Today I am reviewing Emmeline by Sarah Holman. It’s the first book in the Vintage Jane Austin Collection. Now I’m not really into Jane Austen very much. I’ve been slowly making my way through her books on audio and I’ve still got Persuasion to go. But Emma is my favourite and I like retellings.
Emmeline did not disappoint. Sarah Holman’s style is different to Austen’s of course, but she’s kept the spirit of the story while changing it to another time. I found it a little more relate-able, 1930 is much more like 2017 than 1815 is.
I love the characters she has given us. Emmeline Wellington is very much Emma Woodhouse, yet she’s slightly different too. There an extra little bit of kindness or teasing; I can’t quite pin it down. Mr Knightly has become Frederick Knight. He is (as is suitable to the time period) only a few years older than Emmeline and has some boyish habits. The relationship between them is a little. He’s the best friend since childhood, not the good neighbour who takes the part of a much older brother from time to time.
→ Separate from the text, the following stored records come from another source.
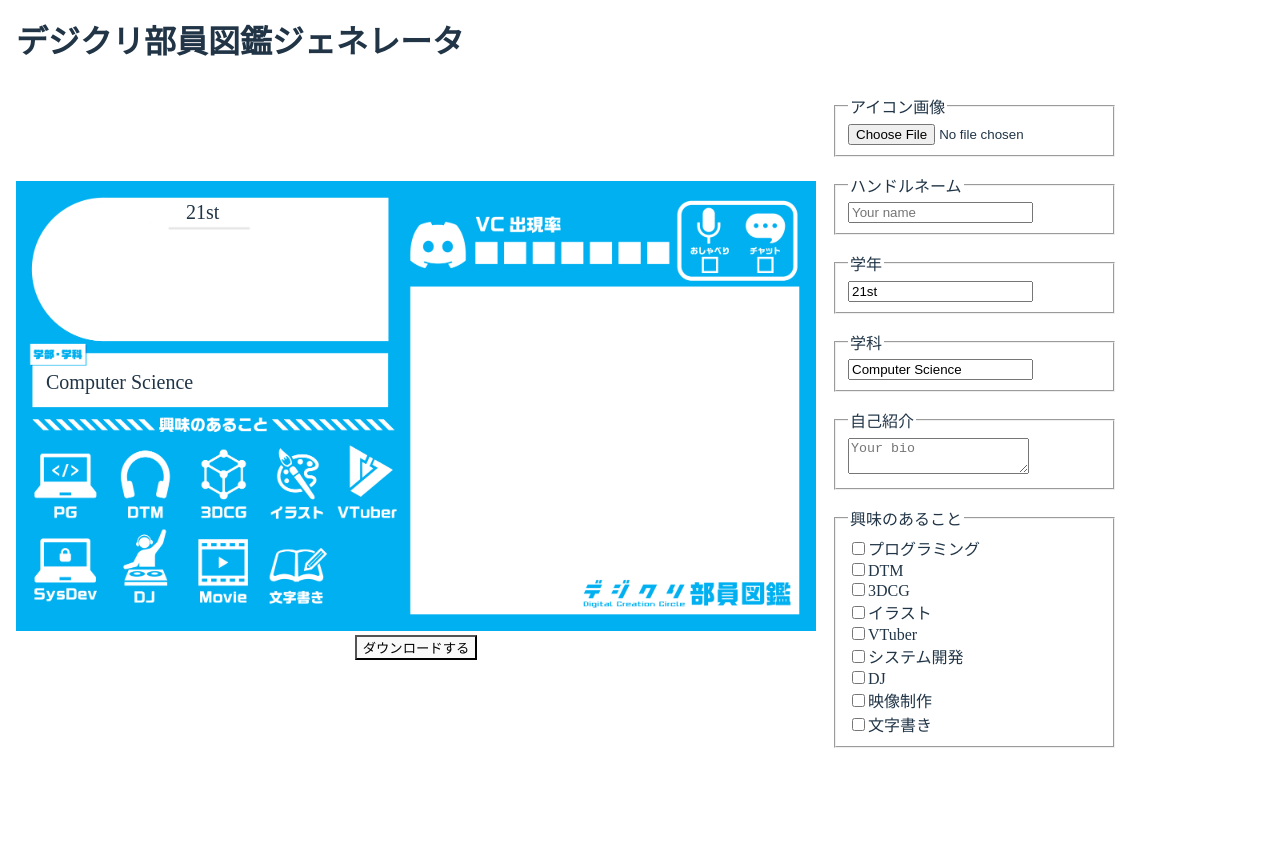
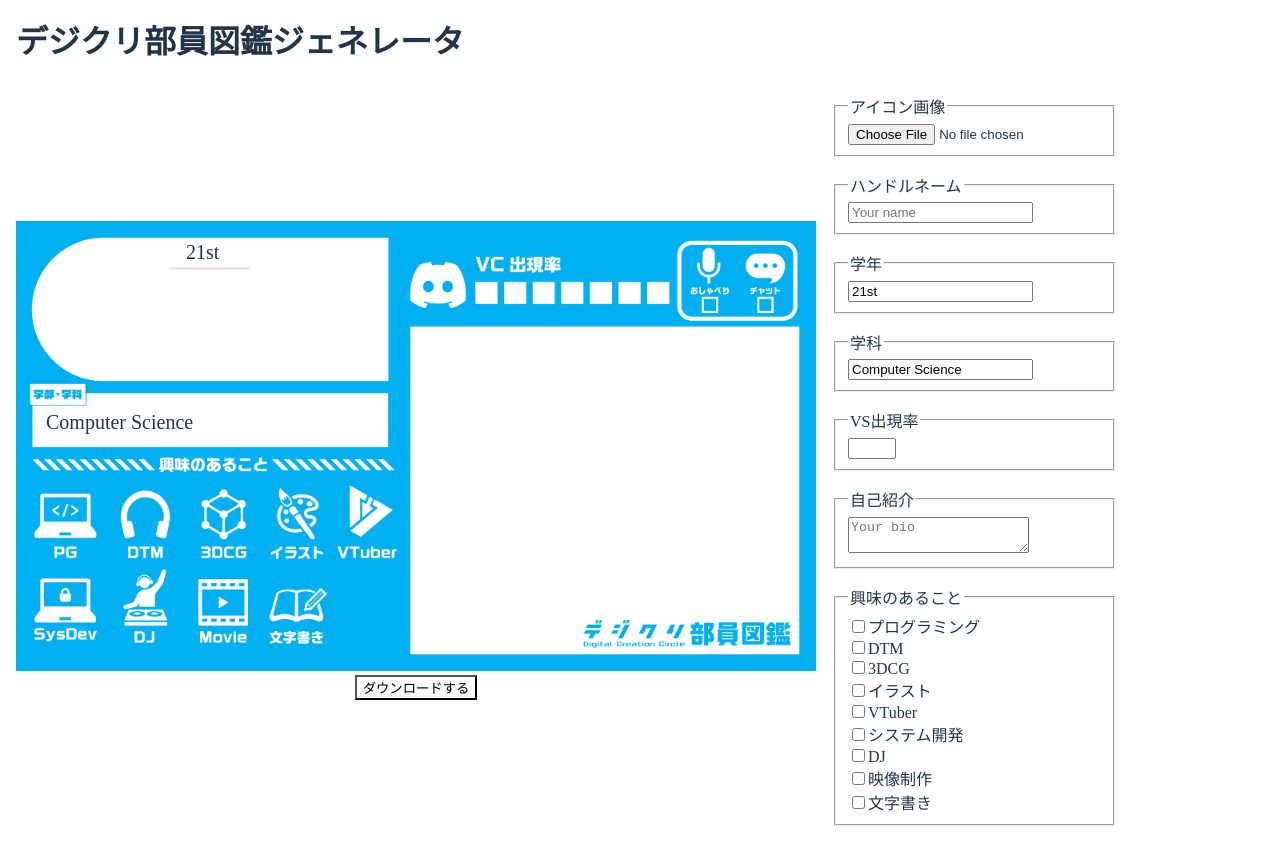
Before and after one commit to SIT-DigiCre/profile-generator, a React (Vite) app: page / in a window 1280 px wide. Before the commit the page ends 800 px from the top, so only its background shows below. Built offline with nearby package versions, Linux system fonts and the light colour scheme.

Commit message:
feat: add vc rate

```diff
--- a/src/libs/constant.ts
+++ b/src/libs/constant.ts
@@ -23,6 +23,10 @@ export const POSITIONS = {
     left: 300,
     fontSize: 200,
   },
+  vcRate: {
+    top: 460,
+    left: 4450,
+  },
   bio: {
     top: 1100,
     left: 4100,
--- a/src/routes/index.tsx
+++ b/src/routes/index.tsx
@@ -22,6 +22,7 @@ function Index() {
   const [grade, setGrade] = useState<string>("21st");
   const [course, setCourse] = useState<string>("Computer Science");
   const [bio, setBio] = useState<string>("");
+  const [vcRate, setVcRate] = useState<number>(0);
   const [interests, setInterests] = useState<string[]>([]);
 
   const downloadImage = () => {
@@ -104,6 +105,13 @@ function Index() {
           <TextBlock {...POSITIONS.name} text={name} />
           <TextBlock {...POSITIONS.grade} text={grade} />
           <TextBlock {...POSITIONS.course} text={course} />
+          {[...Array(vcRate)].map((_, index) => (
+            <CircleBlock
+              key={index}
+              top={POSITIONS.vcRate.top}
+              left={POSITIONS.vcRate.left + 100 * index}
+            />
+          ))}
           <TextBlock {...POSITIONS.bio} text={bio} />
           {interests.map((interest) => {
             const item = INTERESETS.find((item) => item.id === interest);
@@ -157,6 +165,15 @@ function Index() {
           />
         </fieldset>
         <fieldset>
+          <legend>VS出現率</legend>
+          <input
+            type="number"
+            min={0}
+            max={7}
+            onChange={(e) => setVcRate(e.target.value as unknown as number)}
+          />
+        </fieldset>
+        <fieldset>
           <legend>自己紹介</legend>
           <textarea
             id="bio"
```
In short they’re closer.
There’s a few things that have always bothered me about Jane Austen;s books. Her opinion of clergymen is one. Yes, there is Mr. Tilney tilting the scale back, but I don’t like her tendency to make them self-serving, social climbers. We don’t have that here. Instead of Mr. Elton, there is a fashionable young man who’s a little bit too modern and doesn’t respect traditions.. (He wants to have a dance, Shock! Horror!) His wife is suitably insufferable.
The other things that bother me are the lack of real Christianity1 and the non-productive upper-class living. Both of those have been changed. Emmeline is undoubtedly, though not overly strongly Christian in it’s feel and society. And Emmeline has a job in her father’s business. Rather like mine actually. Her father own a General Motors showroom and the Depression plays a large role in the story.
I loved the other themes that came up in it and the little changes and the big twist at the end. Yes, there’s a big twist at the end. A secondary plot of sorts. And there’s delightful ending, much humour and much fun. I’m looking forward to reading more books in this collection someday, even though they’re not by Sarah Holman.
(Just a quick comment to add that I am not denying that Jane Austen was a brilliant writer who made great use of theme.)
1. A Practical View of the Prevailing Religious System of Professed Christians in the Middle and Higher Classes in this Country Contrasted with Real Christianity by William Wilberforce was written during this time.